On 16th March, 1897 two men stood face to face in one of Chicago’s main squares, one pointing a revolver at the other. Shots were fired and the ‘victim’ fell to the round and then immediately stood up, totally unscathed. The watching crowd were convinced that either the bullets were blanks, or it was some sort of magnetic trick.
It was neither. It was a material produced by a Catholic priest, Casimer Zeglen, whose ambition had been to invent “a product of great helpfulness to the world.”
Born in Poland in 1869, Zeglen was deeply religious and from early childhood had felt his future would be in a monastic establishment. Despite parental objections, he entered the Resurrectionist Order in Lwow in 1887 and in 1890 he was sent to the United States to take up the position of Sacristan at St. Stanislaus Church in Chicago, the largest Polish church in the country with around 40,000 parishioners.
Whilst outwardly happy, he was also distraught by the many anarchist attacks on public figures and the many assassinations taking place, particularly that of Chicago Mayor, Henry Harrison.
He was convinced that there had to be some way of preventing such deaths from bullet wounds and in the weeks following Harrison’s death he experimented with several materials to find a solution.

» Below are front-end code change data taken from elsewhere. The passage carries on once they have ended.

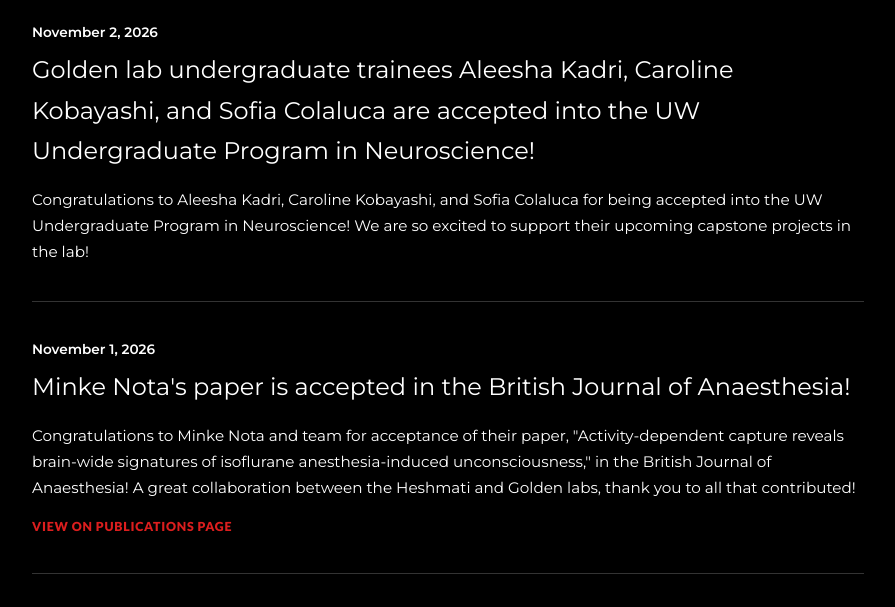
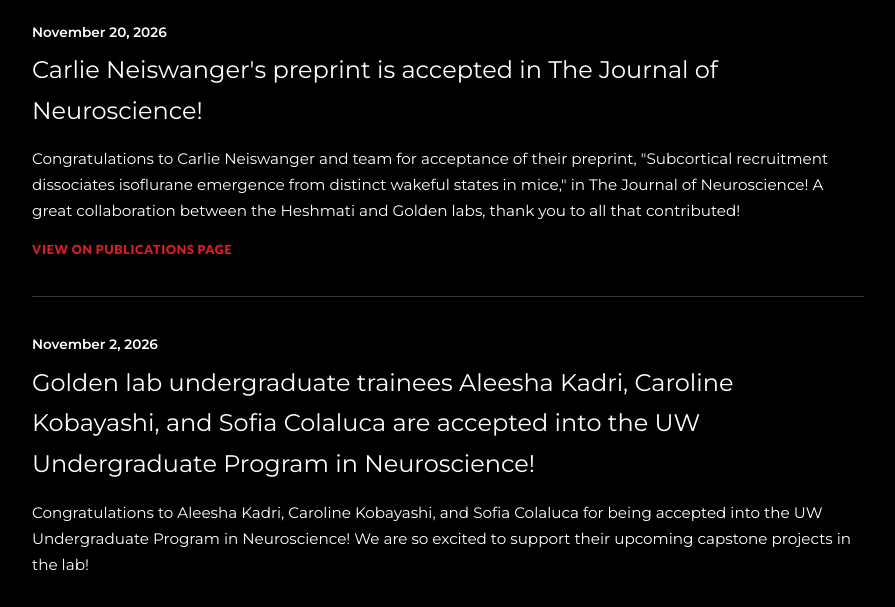
Before and after one commit to GoldenLabWebsite/golden-lab-website, a plain HTML site: page docs/news.html in a window 1280 px wide. Shown: the part 176-783 px from the top of the page, without its empty margins (192-1087 px from the left). Drawn offline with Linux system fonts and the light colour scheme.

Commit message:
Add News item: Carlie Neiswanger preprint accepted in The Journal of Neuroscience
Co-Authored-By: Claude Sonnet 5.5 <noreply@anthropic.com>

```diff
--- a/docs/news.html
+++ b/docs/news.html
@@ -33,6 +33,14 @@
 
 <main class="wrap">
 <h1 class="page-title center-line">News</h1>
+<div class="news-entry">
+  <p class="news-date">November 20, 2026</p>
+  <h3 class="news-title">Carlie Neiswanger&#39;s preprint is accepted in The Journal of Neuroscience!</h3>
+  <p class="news-body">Congratulations to Carlie Neiswanger and team for acceptance of their preprint, &#34;Subcortical recruitment dissociates isoflurane emergence from distinct wakeful states in mice,&#34; in The Journal of Neuroscience! A great collaboration between the Heshmati and Golden labs, thank you to all that contributed!
+</p>
+  <p class="link-row"><a class="accent-link" href="publications.html#pub-neiswanger-2026-biorxiv">View on Publications page</a></p>
+</div>
+<hr>
 <div class="news-entry">
   <p class="news-date">November 2, 2026</p>
   <h3 class="news-title">Golden lab undergraduate trainees Aleesha Kadri, Caroline Kobayashi, and Sofia Colaluca are accepted into the UW Undergraduate Program in Neuroscience!</h3>
@@ -382,7 +390,7 @@
 
 <footer class="site-footer">
   <p class="footer-tagline">AGGRESSION | ADDICTION | DEPRESSION</p>
-  <p class="footer-meta">Copyright Sam Golden 2026 &middot; Last updated: 11/02/2026</p>
+  <p class="footer-meta">Copyright Sam Golden 2026 &middot; Last updated: 11/20/2026</p>
   <p class="footer-email"><a href="mailto:sagolden@uw.edu">&#9993;</a></p>
 </footer>
 </body>
```
Also changed, not shown: 1 other file.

Yet, what he produced looked more like a medieval suit of armour than a lightweight vest.